*** Extracted information ***
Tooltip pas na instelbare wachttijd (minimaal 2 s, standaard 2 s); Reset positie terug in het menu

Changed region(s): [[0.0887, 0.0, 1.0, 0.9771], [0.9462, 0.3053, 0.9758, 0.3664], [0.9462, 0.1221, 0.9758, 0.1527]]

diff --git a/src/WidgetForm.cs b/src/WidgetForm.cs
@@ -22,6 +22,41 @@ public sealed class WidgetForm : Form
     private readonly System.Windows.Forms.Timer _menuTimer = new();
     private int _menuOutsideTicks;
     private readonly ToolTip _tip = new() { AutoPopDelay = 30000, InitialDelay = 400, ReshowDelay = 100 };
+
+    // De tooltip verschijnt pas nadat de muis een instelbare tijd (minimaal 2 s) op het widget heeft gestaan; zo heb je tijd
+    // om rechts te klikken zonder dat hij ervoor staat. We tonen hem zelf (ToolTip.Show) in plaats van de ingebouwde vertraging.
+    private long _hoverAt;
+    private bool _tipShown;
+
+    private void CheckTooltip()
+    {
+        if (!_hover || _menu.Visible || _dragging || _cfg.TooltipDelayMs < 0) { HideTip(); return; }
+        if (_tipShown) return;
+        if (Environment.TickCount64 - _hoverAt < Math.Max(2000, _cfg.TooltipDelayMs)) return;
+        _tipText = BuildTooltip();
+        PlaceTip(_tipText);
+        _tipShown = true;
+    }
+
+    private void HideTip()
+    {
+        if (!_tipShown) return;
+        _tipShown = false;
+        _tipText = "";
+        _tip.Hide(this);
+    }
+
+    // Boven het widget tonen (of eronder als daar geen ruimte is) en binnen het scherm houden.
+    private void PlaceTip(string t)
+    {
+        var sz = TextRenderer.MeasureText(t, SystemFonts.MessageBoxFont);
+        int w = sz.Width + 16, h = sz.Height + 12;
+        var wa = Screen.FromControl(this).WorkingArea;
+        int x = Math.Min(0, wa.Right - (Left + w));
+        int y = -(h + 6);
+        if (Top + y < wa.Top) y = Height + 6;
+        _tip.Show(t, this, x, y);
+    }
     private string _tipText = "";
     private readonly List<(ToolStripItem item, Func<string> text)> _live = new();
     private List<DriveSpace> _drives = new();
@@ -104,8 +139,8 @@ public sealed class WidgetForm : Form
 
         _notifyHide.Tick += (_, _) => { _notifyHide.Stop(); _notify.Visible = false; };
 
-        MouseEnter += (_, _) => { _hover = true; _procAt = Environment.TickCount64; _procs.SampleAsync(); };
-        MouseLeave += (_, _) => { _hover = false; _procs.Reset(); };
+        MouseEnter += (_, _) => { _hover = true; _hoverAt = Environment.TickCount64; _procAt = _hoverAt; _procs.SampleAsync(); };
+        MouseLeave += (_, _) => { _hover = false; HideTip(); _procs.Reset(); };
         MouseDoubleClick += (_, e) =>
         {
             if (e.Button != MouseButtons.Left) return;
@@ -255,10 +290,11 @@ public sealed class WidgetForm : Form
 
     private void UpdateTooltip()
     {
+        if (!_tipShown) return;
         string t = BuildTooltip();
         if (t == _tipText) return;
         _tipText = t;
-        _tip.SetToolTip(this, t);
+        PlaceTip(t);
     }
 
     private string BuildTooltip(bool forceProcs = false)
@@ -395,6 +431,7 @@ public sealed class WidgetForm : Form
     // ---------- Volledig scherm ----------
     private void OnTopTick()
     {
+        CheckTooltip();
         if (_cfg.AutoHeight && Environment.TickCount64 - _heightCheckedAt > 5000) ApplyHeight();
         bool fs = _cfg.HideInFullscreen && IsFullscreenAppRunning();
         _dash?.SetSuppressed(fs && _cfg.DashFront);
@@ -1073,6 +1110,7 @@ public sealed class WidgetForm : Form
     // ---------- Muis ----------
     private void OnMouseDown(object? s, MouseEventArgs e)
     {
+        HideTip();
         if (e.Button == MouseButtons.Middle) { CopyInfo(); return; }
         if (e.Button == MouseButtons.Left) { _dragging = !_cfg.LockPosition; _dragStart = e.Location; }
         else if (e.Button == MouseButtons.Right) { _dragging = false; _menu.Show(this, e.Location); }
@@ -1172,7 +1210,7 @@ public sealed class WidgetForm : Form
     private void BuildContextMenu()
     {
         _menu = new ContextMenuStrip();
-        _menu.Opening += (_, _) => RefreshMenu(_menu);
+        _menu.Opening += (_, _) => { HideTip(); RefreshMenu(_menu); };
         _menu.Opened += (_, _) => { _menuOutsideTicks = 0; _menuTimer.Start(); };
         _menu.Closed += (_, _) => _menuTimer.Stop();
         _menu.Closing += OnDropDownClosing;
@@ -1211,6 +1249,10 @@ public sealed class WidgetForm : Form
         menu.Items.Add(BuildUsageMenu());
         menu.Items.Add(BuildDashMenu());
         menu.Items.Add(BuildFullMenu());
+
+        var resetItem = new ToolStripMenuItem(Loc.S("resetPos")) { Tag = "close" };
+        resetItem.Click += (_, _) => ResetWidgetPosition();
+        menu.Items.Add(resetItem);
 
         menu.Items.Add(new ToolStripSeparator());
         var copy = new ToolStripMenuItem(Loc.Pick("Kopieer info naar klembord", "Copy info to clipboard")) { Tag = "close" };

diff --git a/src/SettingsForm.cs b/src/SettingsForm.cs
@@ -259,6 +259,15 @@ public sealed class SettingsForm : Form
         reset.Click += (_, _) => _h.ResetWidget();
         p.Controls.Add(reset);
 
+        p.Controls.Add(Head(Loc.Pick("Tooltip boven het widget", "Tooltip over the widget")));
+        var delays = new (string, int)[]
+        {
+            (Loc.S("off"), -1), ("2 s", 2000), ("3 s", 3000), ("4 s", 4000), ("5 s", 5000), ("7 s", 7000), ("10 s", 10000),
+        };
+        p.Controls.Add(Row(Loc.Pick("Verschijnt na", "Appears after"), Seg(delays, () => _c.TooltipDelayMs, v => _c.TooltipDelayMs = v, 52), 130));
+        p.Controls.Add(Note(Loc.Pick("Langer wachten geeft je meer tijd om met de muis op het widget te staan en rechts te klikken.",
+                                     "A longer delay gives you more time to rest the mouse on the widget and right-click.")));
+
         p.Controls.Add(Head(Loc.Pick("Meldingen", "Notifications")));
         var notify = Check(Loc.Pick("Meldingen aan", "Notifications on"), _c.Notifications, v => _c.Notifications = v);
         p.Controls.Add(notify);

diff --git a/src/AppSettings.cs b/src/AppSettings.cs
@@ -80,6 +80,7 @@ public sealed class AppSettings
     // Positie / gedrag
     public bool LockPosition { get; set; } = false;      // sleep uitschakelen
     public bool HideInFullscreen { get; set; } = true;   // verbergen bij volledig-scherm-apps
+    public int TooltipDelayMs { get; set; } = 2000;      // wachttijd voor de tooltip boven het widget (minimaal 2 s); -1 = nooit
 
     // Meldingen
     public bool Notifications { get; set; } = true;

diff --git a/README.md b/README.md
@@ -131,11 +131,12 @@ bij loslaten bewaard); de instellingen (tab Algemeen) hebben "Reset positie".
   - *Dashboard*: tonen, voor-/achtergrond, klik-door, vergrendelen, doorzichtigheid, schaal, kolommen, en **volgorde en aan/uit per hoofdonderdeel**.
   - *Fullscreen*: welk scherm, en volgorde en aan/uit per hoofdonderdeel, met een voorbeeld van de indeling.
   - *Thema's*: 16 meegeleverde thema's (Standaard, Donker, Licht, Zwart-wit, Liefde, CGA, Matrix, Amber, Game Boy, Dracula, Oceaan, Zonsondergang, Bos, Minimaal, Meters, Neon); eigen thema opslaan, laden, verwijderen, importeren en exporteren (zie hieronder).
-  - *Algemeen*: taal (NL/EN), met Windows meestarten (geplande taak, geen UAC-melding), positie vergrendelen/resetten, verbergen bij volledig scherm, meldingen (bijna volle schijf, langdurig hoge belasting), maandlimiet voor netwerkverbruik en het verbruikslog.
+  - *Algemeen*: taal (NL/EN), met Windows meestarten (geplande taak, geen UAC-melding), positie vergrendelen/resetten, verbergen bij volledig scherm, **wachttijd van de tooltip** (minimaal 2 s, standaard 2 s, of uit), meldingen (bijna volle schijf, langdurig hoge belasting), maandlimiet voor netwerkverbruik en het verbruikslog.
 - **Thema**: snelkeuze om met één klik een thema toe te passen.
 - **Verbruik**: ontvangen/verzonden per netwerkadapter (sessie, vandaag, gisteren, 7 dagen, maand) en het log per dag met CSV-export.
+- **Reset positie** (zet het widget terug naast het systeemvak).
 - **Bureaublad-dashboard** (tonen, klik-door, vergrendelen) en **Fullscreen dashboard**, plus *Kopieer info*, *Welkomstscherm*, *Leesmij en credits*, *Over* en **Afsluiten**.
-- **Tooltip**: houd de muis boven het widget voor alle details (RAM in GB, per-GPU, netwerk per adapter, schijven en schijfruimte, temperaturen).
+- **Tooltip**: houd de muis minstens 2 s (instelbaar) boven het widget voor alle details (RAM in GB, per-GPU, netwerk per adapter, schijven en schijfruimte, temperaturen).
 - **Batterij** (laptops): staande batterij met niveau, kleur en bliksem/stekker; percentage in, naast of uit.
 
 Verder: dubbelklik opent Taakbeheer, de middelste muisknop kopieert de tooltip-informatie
*** End of Extracted information ***
*What the task asks*. Check each line of the material for the string "diff", then state how many lines have it and nothing more.

*Answer*. 4